Rep. Dave Reichert (R-WA) and Earl Blumenauer (D-OR) have introduced legislation aimed at extending the Production Tax Credit, or PTC.
First conceived in 1992 as part of the Energy Policy Act (H.R. 776), the PTC has been renewed year after year and also incorporated into the Energy Policy Act of 2005 as part of that Act’s Renewable Energy Production Incentives. The PTC currently provides a 2.2-cent per kilowatt-hour (kWh) on wind, closed-loop biomass, and geothermal resources for the first decade of a renewable energy facility’s life. Other renewable forms of energy receive a tax credit of 1 cent per kWh.
There is no maximum limit for credits claimed through the PTC, but the incentive is not available to all investors, and is further complicated by the addition of an Investment Tax Credit, or ITC, as an alternate to the PTC under the American Recovery and Reinvestment Act of 2009 (ARRA), also known as the stimulus.
This newest extension, called the American Renewable Energy Production Tax Credit Extension Act, H.R. 3307, aims to extend the tax incentive for hydro energy, wave and tidal energy; geothermal energy; bioenergy; Municipal Solid Waste (MSW; landfill gas, biomass and biogenic energy); and wind. The first six have already been extended to the end of 2013. The PTC for wind is set to expire at the end of 2012.
The legislation is, in the eyes of Rep. Reichert – a member of the House Ways and Means Committee which is currently assessing H.R. 3307 – the best way to bring proven renewable energy projects and all their inherent benefits (jobs, energy security, and economic development) into the mainstream.
Rep. Blumenauer, another member of the House Ways and Means, agrees, noting that renewable energy is essential to powering America’s clean energy future.
The American Wind Energy Asssociation, or AWEA, is also an avid supporter. Extending the PTC, wind experts say, will stablize the wind industry, providing financiers with the security of knowing that their projects won’t face the seesaw of Congressional renewal (or its lack).
But the biggest fan of PTC renewal may be the Union of Concerned Scientists, or UCS, a science-based nonprofit working for a safe and healthy world environment. As the UCS notes, “Short-term extensions of the PTC are insufficient for sustaining the long-term growth of renewable energy.”
All agree renewable energy is good for the economy and the environment. In spite of that, H.R. 3307 faces its own difficult environment. Proposed in an era when Republican leadership dominates the House and favors traditional sources of energy like coal, oil and natural gas, the legislation must also overcome the handicap of a seriously reduced Democratic majority in the Senate.
Add to those factors a looming $1.2 trillion federal deficit, which Republicans propose to eliminate by cutting education, social programs like Medicare and Social Security – and, it seems, everything but defense spending – and even bipartisan legislation on behalf of renewable energy seems like so much pie-in-the-sky.

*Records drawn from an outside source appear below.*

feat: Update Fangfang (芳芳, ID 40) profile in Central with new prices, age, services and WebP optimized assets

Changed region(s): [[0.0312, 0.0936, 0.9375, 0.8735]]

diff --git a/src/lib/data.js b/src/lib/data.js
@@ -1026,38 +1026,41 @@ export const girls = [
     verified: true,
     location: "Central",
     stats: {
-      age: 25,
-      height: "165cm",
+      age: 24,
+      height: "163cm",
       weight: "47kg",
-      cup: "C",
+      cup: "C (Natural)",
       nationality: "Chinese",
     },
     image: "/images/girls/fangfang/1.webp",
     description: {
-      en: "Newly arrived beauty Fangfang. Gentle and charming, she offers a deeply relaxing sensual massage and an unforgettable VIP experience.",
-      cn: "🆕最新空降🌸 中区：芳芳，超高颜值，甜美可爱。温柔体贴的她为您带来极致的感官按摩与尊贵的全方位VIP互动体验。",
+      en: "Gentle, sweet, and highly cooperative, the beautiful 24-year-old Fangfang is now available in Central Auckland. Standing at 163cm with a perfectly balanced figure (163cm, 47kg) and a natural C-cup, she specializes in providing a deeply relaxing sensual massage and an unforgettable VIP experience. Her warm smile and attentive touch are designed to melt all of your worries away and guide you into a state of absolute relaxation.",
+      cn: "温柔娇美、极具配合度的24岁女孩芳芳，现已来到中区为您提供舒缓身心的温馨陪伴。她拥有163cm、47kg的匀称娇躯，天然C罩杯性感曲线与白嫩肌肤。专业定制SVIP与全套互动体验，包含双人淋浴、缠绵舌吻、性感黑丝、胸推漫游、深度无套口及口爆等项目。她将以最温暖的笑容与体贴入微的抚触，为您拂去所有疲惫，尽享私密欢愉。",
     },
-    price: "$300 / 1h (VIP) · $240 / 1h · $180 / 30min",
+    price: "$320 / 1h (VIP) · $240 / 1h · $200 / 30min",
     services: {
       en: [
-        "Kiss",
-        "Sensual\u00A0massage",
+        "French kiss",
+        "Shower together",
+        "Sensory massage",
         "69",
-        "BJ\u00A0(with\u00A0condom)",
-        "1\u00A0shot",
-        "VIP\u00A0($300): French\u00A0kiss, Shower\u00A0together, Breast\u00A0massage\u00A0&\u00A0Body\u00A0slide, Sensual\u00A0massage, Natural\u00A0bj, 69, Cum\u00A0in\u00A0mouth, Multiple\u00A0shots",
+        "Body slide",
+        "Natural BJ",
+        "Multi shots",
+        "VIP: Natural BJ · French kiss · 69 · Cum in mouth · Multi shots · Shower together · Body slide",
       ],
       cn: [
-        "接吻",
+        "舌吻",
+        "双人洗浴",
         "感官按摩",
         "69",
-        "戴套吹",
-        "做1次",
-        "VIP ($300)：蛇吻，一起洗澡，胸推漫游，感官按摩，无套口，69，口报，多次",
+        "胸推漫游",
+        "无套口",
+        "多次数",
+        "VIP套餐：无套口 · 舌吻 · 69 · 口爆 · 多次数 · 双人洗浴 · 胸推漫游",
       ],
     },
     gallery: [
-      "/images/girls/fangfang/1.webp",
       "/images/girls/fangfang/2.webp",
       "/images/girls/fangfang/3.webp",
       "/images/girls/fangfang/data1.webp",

In fact, never in the past decade has renewable energy faced such negativism. In spite of truly bipartisan support, from such notables as Republicans Rep. Frank Lucas from Oklahoma, Tom Latham from Iowa, Robert Dold of Illinois, Steve King of Iowa, and Jim Gerlach from Pennsylvania – all of whom have crossed the aisle to stand alongside Leonard Boswell (D-Iowa), Bruce Braley (D-Iowa), Collin Peterson (D-Minn.), Mike Thompson (D-Calif.), John Larson (D-Conn.), a highly vocal Republican majority is suggesting dropping all renewable energy subsidies and letting market forces decide winners and losers – an argument which finds support even in ultra-green California, where regulators are debating whether consumers should be asked to pay more for renewable energy just because it’s clean.
This burgeoning negativity may have its roots in the bankruptcies of two (solar) renewable energy firms backed by loan guarantees from the U.S. Department of Energy, or DOE. The first was Solyndra, and the burn – $535 million in loan guarantees – made the next bankruptcy, that of Beacon Power, almost easy to swallow at a mere $43.5 million.
The Solyndra failure has since triggered an investigation, and critics of the DOE’s loan program point to the failures as proof positive that the government has no business influencing energy markets through subsidies (an argument that apparently doesn’t apply when it comes to fossil fuels). These renewable naysayers contend that wind, solar, geothermal and biofuels – having literally “come of age” in the nursery of government subsidization – should now be expected to stand on their own feet.
If H.R. 3307 passes, one of the biggest winners will be wind, whose subsidies this year and next are estimated at about $900 million per year, with more than $17 billion in venture capital or private investment. In fact, the wind industry has prospered so strikingly under subsidies that it now supports more than 400 factories in 43 states staffed by 75,000 workers making wind turbine parts – a figure which the American Wind Energy Association (AWEA) says could go as high as 500,000 by 2030.